Source: Vintage Recipes from Old Time Pickling and Spicing Recipes - Florence Brobeck (c. 1953)
Meat was scarce in eighteenth-century
English homes; every scrap must have been a challenge to the
ingenuity of the cooks in those cumbersome, dark, and dreary
kitchens. To mince up the remains of the roast, to mix with it
a little fruit, or some vegetables, to add the always-essential
spice (as a preservative), and then to bake it all in a pie-
almost as good as a real beef or pork pie-might well

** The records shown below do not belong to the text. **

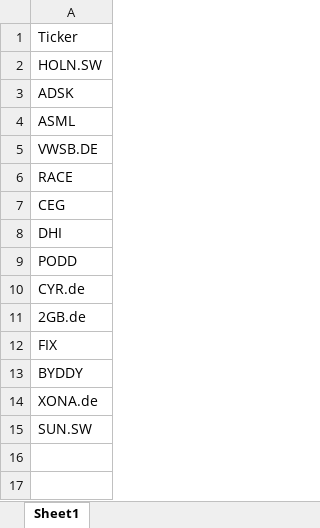
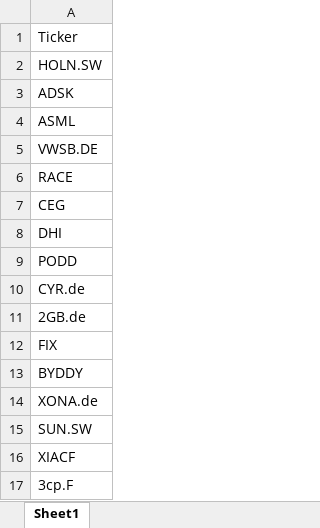
Before and after one commit to amr-sanad/Halal-Stocks, an Excel workbook: portfolio.xlsx, sheet Sheet1, drawn as a sheet; values as stored, in another font and other column widths than the file's, no borders; the diff names each change by its address in the sheet, - before the commit and + after, or states it on an @@ line.

Commit message:
Add files via upload

```diff
--- a/portfolio.xlsx (sheet Sheet1)
+++ b/portfolio.xlsx (sheet Sheet1)
+row 16: XIACF
+row 17: 3cp.F
```
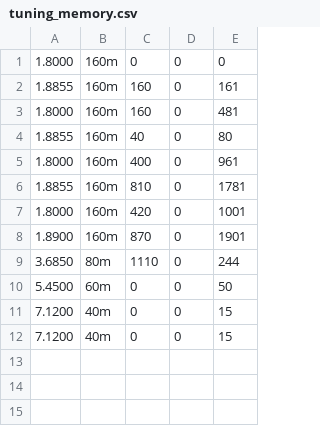
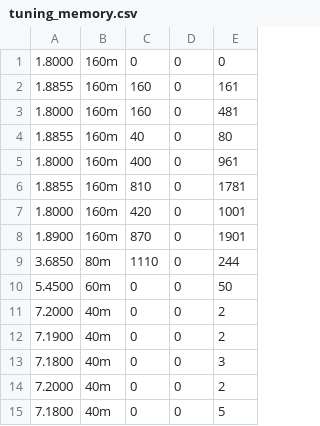
Before and after one commit to DJ2RF/tuner, a CSV file: tuning_memory.csv, drawn as a sheet.

Commit message:
immer besser :-)

```diff
--- a/tuning_memory.csv
+++ b/tuning_memory.csv
@@ -10,3 +10,6 @@
 5.4500,60m,0,0,50
-7.1200,40m,0,0,15
-7.1200,40m,0,0,15
+7.2000,40m,0,0,2
+7.1900,40m,0,0,2
+7.1800,40m,0,0,3
+7.2000,40m,0,0,2
+7.1800,40m,0,0,5
```
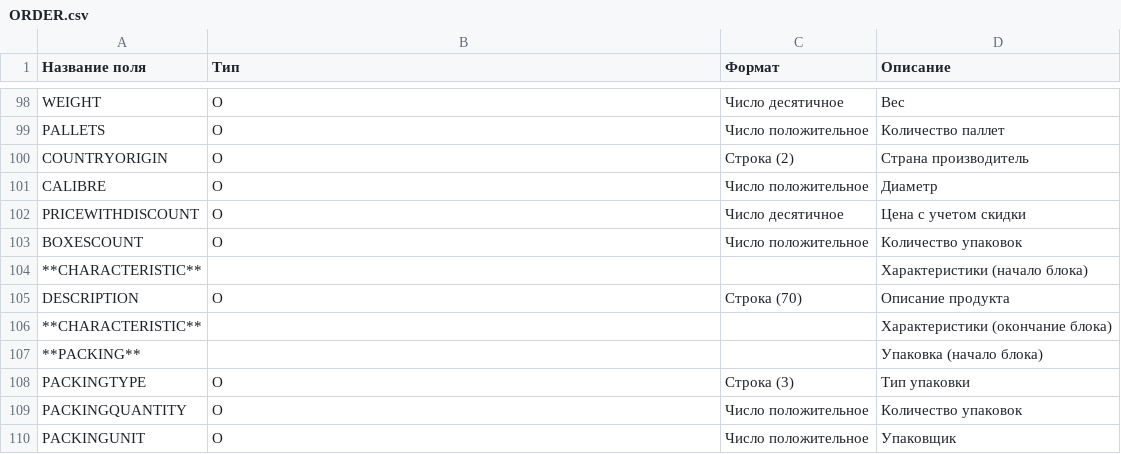
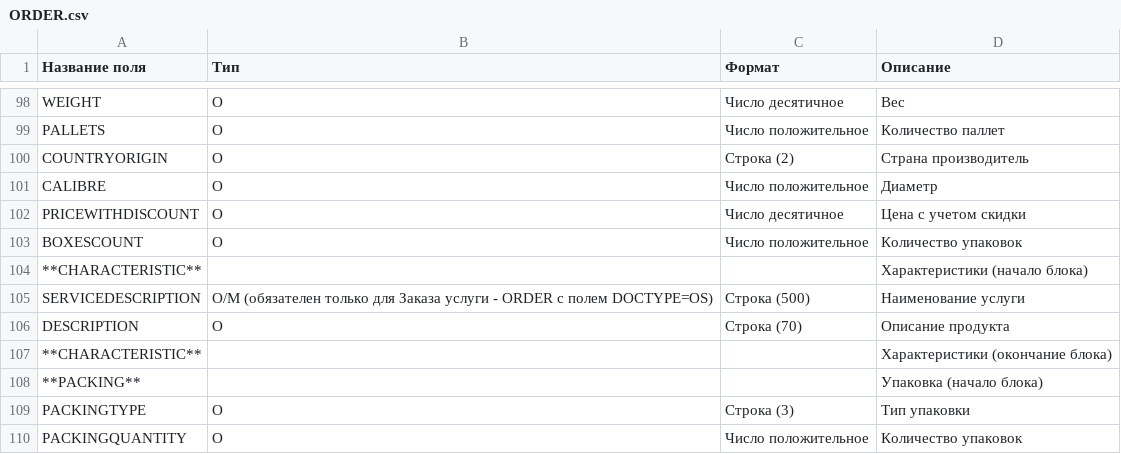
Before and after one commit to EDI-N/Docs, a CSV file: docs/XML/files/ORDER.csv, drawn as a sheet; only a part is shown, gaps mark what is left out; the shorter side is filled out with more unchanged rows.

Commit message:
Update ORDER.csv

```diff
--- a/docs/XML/files/ORDER.csv
+++ b/docs/XML/files/ORDER.csv
@@ -110,2 +110,3 @@ BOXESCOUNT,O,Число положительное,Количество упак
 **CHARACTERISTIC**, , ,Характеристики (начало блока)
+SERVICEDESCRIPTION,О/M (обязателен только для Заказа услуги - ORDER с полем DOCTYPE=OS),Строка (500),Наименование услуги
 DESCRIPTION,О,Строка (70),Описание продукта
```
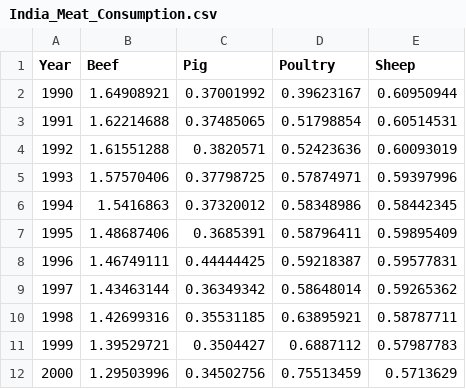
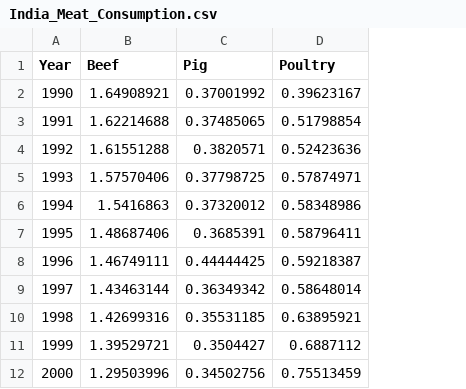
Before and after one commit to shannonpowelson/global-meat-consumption-analysis, a CSV file: India_Meat_Consumption.csv, drawn as a sheet; only a part is shown; the diff names each change by its address in the sheet, - before the commit and + after, or states it on an @@ line.

Commit message:
Add files via upload

```diff
--- a/India_Meat_Consumption.csv
+++ b/India_Meat_Consumption.csv
-column E (Sheep), rows 2-12: 0.60950944 | 0.60514531 | 0.60093019 | 0.59397996 | 0.58442345 | 0.59895409 | 0.59577831 | 0.59265362 | 0.58787711 | 0.57987783 | 0.5713629
```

have been the origin of the mixture long ago named mincemeat.
It makes the heartiest of all pies; it is eaten hot or fcold.
It should have a bit of brandy, wine, whiskey, or lacking
these, fruit juice added before baking.
Old American cookbooks abound in mincemeat recipes,
some dark and of strangely dull taste; others too spicy or
too heavy. Ahead are three unusual recipes of fresh flavor
and appeal. You can store these mincemeats upside down
for a few days. Then turn the jars right side up so the mix-
ture of molsses-liquid distributes itself evenly. Before fill-
ing tart shells or a pastry-lined pie plate, sprinkle mincemeat
with 2 or 3 tablespoons of cognac, whiskey, sherry or port
wine, grape, or orange juice. Mix and use at once.